Modification records
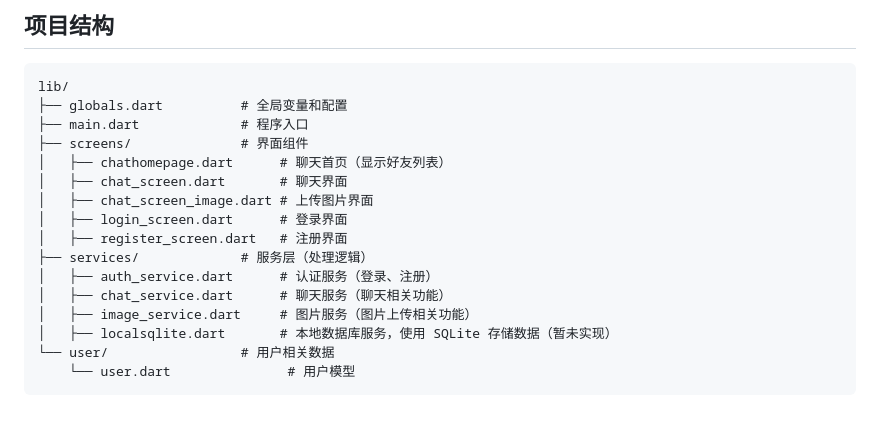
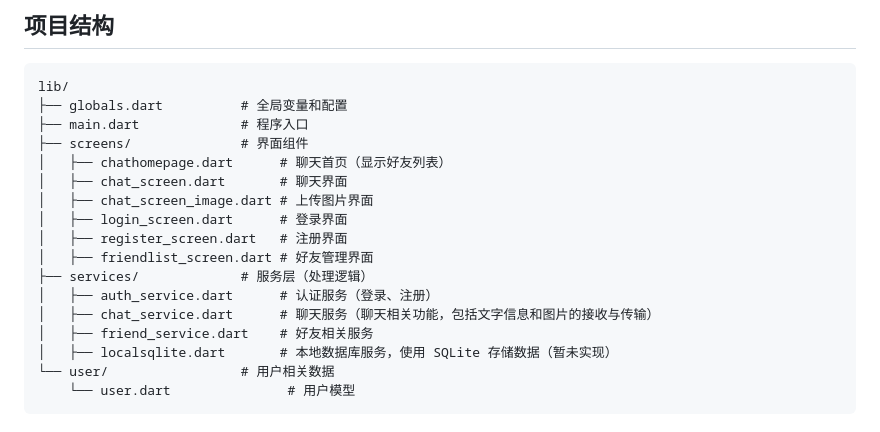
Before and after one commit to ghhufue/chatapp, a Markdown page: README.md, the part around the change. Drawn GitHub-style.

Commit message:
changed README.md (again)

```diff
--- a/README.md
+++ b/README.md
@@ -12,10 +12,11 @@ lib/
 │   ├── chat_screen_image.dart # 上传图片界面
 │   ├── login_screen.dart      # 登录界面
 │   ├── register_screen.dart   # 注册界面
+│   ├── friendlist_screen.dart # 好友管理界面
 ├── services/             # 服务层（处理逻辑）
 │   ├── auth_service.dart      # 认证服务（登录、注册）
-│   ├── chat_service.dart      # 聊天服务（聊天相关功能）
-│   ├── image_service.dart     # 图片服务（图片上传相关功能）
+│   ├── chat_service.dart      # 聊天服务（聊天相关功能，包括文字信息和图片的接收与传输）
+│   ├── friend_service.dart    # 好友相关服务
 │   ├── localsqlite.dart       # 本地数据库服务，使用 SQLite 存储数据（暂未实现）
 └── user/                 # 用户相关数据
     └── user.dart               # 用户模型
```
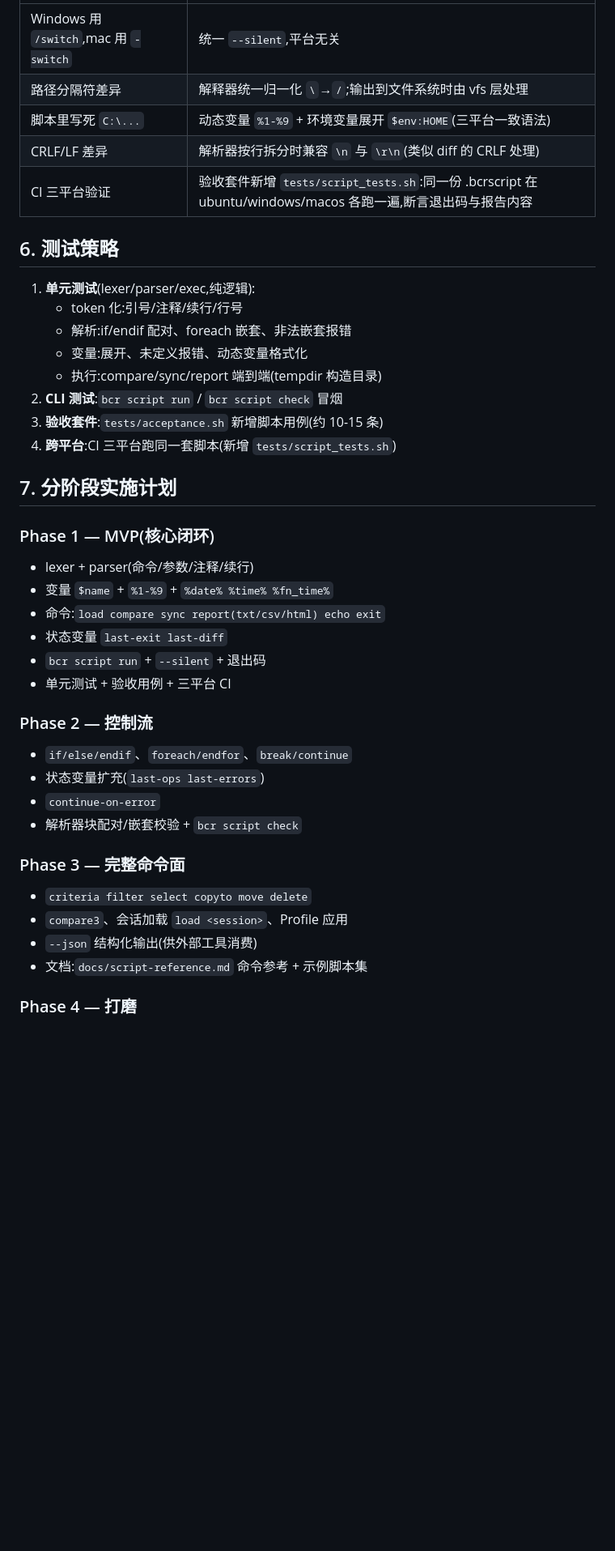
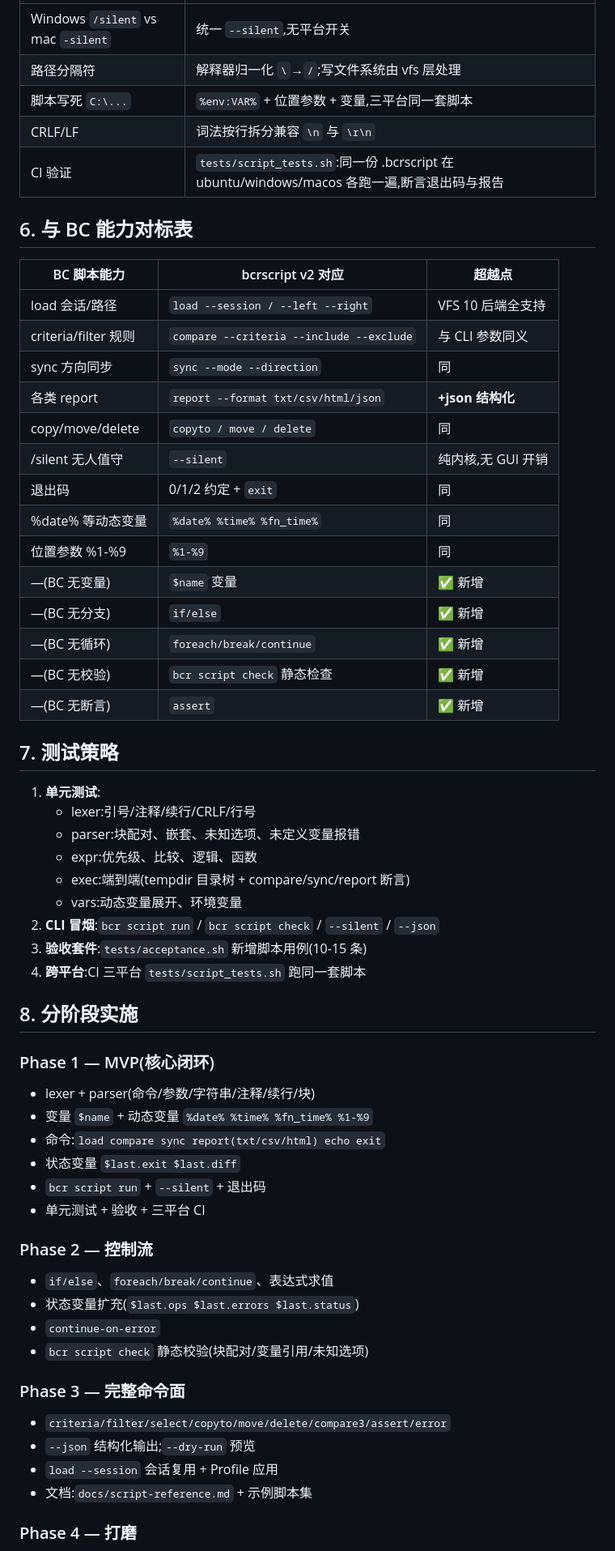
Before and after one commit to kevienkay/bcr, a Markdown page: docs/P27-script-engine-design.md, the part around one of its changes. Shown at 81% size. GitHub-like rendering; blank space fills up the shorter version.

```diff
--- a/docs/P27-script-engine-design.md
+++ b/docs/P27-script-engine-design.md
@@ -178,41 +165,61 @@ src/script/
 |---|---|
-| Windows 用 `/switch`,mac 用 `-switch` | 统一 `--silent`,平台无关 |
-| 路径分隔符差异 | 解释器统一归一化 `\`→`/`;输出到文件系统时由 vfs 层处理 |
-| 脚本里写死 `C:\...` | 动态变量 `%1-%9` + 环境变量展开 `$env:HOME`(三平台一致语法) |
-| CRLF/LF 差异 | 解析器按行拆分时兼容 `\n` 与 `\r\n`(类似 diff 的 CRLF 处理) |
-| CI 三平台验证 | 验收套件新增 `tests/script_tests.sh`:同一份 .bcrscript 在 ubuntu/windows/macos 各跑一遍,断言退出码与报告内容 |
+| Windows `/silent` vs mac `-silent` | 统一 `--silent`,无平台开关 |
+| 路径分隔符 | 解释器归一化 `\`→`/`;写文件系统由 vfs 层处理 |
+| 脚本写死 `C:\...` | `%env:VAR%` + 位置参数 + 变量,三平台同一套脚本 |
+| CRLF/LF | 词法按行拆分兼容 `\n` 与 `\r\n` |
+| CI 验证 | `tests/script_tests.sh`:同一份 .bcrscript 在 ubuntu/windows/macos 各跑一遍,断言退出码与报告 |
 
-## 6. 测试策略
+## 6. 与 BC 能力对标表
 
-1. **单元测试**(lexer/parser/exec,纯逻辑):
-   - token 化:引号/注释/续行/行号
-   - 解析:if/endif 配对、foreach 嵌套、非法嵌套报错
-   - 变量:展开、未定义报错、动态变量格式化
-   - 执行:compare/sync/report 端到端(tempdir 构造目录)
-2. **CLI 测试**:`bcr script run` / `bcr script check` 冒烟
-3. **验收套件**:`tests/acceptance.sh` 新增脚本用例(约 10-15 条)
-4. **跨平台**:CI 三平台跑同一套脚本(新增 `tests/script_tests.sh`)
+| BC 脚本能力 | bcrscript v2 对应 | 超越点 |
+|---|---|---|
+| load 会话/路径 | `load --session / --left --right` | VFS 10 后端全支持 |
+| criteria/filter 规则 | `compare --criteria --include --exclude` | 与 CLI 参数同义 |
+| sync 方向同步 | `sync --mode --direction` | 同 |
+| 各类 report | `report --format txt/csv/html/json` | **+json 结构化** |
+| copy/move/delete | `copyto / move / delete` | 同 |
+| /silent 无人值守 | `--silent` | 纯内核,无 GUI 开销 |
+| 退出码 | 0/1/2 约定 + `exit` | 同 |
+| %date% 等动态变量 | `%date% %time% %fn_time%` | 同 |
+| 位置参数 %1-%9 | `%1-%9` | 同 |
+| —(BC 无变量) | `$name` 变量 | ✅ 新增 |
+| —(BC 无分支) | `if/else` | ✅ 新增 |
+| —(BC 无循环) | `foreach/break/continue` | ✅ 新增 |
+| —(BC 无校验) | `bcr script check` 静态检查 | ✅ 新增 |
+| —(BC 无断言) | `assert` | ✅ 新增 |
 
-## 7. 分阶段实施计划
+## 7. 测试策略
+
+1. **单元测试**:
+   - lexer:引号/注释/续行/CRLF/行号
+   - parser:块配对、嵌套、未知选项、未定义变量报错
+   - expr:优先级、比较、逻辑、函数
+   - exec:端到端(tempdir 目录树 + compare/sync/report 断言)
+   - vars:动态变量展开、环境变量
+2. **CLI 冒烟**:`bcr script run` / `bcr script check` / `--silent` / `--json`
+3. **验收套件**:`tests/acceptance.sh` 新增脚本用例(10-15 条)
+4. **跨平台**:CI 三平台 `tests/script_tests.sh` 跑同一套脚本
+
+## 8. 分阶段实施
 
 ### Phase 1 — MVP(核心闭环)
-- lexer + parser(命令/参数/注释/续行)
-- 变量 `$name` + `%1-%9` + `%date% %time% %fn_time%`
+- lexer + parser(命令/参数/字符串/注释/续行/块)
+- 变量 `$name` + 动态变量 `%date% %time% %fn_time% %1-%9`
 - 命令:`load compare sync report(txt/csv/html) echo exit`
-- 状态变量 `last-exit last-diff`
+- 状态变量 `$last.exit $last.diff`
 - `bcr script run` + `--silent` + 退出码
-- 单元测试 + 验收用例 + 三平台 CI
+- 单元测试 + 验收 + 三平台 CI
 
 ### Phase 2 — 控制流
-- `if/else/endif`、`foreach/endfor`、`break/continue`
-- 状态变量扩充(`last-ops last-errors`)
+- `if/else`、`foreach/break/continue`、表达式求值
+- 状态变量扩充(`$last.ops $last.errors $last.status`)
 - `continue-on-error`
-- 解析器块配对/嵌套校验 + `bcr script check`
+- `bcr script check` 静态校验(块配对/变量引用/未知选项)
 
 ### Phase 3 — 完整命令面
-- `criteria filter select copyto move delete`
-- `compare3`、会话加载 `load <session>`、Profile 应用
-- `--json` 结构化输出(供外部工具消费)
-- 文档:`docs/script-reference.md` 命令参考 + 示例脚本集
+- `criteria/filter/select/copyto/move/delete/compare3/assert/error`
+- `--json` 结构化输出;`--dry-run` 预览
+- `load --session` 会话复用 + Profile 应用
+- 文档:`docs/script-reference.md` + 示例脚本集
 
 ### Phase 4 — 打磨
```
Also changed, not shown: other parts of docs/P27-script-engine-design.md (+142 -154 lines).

• _WHAT IS NEEDED_
Show every line from the entries above in which "silent" appears.

• _EXERCISE RESULT_
-| Windows 用 `/switch`,mac 用 `-switch` | 统一 `--silent`,平台无关 |
+| Windows `/silent` vs mac `-silent` | 统一 `--silent`,无平台开关 |
+| /silent 无人值守 | `--silent` | 纯内核,无 GUI 开销 |
+2. **CLI 冒烟**:`bcr script run` / `bcr script check` / `--silent` / `--json`
 - `bcr script run` + `--silent` + 退出码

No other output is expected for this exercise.